History of the Observance
Memorial Day is observed on the last Monday in May so that we may honor the men and women who died while serving in the military. Memorial Day was designated as a federal holiday in 1971, although the origins of the holiday date back to the years following the American Civil War. The large number of lives claimed while fighting for the Union or Confederate forces required large graveyards for the fallen, which lead to the establishment of our country’s first national cemeteries. Towns and cities across the nation held springtime tributes to the soldiers, where their graves were maintained and decorated with flowers. Originally known as Decoration Day, Memorial Day grew from this tradition. Following World War I, the day was expanded to honor American military personnel who died in all wars.
Symbols, Customs, and Modern Traditions
The red field poppy is a popular symbol used on Memorial Day in the United States and is also used by other nations to remember their fallen soldiers. The red field poppy, papaver rhoeas, which can only germinate in disturbed soil, was one of the first plants to grow in the war-torn battlefields of Europe. The flower was seen as a sign of hope and new life and was adopted as a symbolic reminder of those who died and it became known as the remembrance poppy. The remembrance poppy has been used as a symbol of memorial since the late 1910s, and has commonly been worn on lapels in the form of silk flowers, and fresh, plastic, and fabric flowers have been made into wreaths placed at soldiers’ graves.

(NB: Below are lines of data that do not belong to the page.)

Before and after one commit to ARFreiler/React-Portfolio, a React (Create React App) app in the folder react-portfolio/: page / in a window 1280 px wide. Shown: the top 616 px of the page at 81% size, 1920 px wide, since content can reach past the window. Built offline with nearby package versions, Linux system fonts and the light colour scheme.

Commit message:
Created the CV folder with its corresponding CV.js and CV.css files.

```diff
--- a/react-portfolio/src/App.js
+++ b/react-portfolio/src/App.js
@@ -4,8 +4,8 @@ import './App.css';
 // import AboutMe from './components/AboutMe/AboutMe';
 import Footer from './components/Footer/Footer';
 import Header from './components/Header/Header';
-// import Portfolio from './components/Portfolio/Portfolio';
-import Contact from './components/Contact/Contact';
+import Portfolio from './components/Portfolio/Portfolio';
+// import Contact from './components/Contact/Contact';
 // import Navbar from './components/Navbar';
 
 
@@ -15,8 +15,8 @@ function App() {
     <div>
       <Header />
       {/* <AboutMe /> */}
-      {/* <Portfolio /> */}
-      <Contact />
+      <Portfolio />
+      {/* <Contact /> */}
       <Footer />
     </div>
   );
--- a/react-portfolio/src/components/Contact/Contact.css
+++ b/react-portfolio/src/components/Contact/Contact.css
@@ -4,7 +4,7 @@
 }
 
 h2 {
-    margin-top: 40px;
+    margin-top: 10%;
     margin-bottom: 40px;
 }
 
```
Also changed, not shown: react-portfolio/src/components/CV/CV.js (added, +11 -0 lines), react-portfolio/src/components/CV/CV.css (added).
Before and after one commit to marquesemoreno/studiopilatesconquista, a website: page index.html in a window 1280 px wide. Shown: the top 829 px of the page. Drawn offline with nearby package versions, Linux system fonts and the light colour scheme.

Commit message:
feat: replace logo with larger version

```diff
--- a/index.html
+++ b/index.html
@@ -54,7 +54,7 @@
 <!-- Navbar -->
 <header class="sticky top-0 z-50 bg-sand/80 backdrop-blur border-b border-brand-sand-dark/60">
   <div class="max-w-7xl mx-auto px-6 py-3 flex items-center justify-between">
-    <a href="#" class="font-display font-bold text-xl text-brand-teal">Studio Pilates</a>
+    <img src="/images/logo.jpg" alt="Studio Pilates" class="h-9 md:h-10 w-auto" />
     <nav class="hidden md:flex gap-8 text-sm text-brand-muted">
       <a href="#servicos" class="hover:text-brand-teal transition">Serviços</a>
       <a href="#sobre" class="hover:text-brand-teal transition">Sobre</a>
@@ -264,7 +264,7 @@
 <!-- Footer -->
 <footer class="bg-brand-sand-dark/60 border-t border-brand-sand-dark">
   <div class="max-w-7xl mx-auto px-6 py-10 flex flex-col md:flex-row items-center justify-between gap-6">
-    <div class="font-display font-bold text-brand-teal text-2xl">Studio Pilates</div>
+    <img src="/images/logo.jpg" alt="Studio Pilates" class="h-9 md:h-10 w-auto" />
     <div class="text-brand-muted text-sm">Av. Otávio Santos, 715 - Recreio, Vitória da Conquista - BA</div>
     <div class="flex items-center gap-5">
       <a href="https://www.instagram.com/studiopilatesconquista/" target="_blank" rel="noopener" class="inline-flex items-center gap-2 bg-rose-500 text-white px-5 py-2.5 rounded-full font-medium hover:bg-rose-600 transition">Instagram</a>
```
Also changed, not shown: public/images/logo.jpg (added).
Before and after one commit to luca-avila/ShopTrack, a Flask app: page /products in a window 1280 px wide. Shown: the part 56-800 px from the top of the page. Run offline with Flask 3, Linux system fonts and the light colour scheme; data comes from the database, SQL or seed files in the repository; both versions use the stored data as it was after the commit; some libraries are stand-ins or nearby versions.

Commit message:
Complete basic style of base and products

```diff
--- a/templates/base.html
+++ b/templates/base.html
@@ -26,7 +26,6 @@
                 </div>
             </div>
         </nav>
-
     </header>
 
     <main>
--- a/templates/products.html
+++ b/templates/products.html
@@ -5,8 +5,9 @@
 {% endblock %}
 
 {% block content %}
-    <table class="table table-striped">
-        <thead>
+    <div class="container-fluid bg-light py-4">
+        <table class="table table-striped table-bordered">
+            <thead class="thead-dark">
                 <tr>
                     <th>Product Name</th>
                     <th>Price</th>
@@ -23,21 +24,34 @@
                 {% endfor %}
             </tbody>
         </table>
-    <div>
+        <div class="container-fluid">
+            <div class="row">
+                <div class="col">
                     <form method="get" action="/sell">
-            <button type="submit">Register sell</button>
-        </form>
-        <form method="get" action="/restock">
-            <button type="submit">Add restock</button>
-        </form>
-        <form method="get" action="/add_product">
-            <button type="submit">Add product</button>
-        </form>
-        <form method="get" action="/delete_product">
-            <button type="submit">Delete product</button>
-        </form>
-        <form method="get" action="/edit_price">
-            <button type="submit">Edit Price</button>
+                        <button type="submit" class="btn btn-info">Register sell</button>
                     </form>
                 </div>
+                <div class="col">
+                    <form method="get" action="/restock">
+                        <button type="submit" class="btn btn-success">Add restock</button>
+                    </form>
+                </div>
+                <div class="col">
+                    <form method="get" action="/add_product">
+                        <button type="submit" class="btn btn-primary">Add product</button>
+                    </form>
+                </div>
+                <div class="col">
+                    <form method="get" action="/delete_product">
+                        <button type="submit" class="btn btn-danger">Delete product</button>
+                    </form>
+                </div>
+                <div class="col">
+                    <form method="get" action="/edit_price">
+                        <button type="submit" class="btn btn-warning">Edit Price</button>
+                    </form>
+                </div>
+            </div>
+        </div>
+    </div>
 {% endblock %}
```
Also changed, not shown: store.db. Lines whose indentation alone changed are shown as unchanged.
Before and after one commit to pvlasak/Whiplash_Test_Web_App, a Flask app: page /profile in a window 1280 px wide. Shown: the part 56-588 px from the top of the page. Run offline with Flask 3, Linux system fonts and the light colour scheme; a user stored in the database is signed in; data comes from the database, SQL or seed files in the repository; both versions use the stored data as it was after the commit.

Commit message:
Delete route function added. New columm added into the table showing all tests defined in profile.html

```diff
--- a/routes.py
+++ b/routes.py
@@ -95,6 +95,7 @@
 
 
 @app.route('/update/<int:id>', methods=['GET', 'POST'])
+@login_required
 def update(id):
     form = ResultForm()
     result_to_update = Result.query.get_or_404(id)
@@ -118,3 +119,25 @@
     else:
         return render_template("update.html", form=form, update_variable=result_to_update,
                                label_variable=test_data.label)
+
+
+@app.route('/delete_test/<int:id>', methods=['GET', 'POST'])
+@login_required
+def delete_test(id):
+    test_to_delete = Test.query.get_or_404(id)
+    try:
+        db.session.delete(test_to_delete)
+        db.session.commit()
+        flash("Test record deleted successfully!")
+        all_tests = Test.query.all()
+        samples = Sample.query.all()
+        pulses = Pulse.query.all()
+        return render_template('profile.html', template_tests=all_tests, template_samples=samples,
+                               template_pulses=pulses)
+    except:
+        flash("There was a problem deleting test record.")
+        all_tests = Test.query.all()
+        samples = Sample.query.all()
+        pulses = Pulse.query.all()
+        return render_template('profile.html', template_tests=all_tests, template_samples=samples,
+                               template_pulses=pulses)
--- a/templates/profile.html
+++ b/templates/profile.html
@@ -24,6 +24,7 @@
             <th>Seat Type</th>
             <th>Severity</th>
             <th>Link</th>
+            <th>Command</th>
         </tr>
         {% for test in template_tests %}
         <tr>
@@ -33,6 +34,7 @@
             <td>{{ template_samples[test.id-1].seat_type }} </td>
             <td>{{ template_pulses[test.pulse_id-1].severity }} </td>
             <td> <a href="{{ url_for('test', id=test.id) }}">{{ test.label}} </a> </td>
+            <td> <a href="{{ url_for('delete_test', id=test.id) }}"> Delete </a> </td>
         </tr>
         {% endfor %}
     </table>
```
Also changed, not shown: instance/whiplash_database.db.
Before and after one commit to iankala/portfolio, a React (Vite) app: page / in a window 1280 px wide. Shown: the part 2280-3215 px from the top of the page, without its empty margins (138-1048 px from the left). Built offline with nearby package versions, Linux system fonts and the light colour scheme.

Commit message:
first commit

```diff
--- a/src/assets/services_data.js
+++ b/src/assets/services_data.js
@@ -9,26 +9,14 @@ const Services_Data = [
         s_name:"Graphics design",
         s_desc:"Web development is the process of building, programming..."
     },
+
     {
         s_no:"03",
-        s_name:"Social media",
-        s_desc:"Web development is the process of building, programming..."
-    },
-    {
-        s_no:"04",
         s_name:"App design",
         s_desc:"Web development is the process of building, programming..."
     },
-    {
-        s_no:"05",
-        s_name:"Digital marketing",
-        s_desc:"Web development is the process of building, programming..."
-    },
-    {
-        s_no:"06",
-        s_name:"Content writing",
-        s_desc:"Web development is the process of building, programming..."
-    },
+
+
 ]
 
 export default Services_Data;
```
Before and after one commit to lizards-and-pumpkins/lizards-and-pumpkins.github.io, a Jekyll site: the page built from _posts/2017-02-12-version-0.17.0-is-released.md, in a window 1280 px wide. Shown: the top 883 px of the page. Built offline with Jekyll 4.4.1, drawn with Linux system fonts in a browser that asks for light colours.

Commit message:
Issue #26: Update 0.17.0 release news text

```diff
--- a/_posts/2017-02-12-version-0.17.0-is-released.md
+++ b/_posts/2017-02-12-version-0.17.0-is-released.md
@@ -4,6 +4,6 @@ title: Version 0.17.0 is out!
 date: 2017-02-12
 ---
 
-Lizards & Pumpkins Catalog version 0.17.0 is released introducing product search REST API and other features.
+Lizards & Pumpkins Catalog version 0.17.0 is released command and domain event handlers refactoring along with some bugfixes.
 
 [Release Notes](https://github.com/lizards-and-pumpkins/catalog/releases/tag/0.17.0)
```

It is customary on Memorial Day to raise the flag to the top of the flag pole and then lower it to half-staff, where it shall stay until noon. At noon, the flag should be raised to the top of the pole until sunset. An additional custom is observing a one minute moment of silence at 3 p.m. local time on Memorial Day.
Having a parade is one of the most prevalent Memorial Day traditions. There are thousands of parades held every year in cities and towns across the country. Most feature marching bands, veterans groups, and servicemen and women. The nation’s largest Memorial Day parades take place in Washington D.C., Chicago, and New York City.
Visiting local veterans’ cemeteries on Memorial Day has become a tradition for many organizations as well as families. They use the holiday as a chance to help beautify the less cared for graves, and to place flowers, wreaths, and flags by the headstones. National battlefields, war monuments, and memorials are also heavily visited on Memorial Day.
Memorial Day has also become known as the unofficial start to summer. Many use the long weekend to have picnics and BBQs, take their boats out on the water, and relax while enjoying the company of family and friends. Public concerts and fireworks are also common on this extended weekend.
In honor of the holiday, all Eastex CU branches will be closed on Monday, May 29th. You may continue to access your accounts via online and mobile banking during this time, and our ATMs are available 24/7.
Sources: History.com, Mental Floss, and The Old Farmer’s Almanac.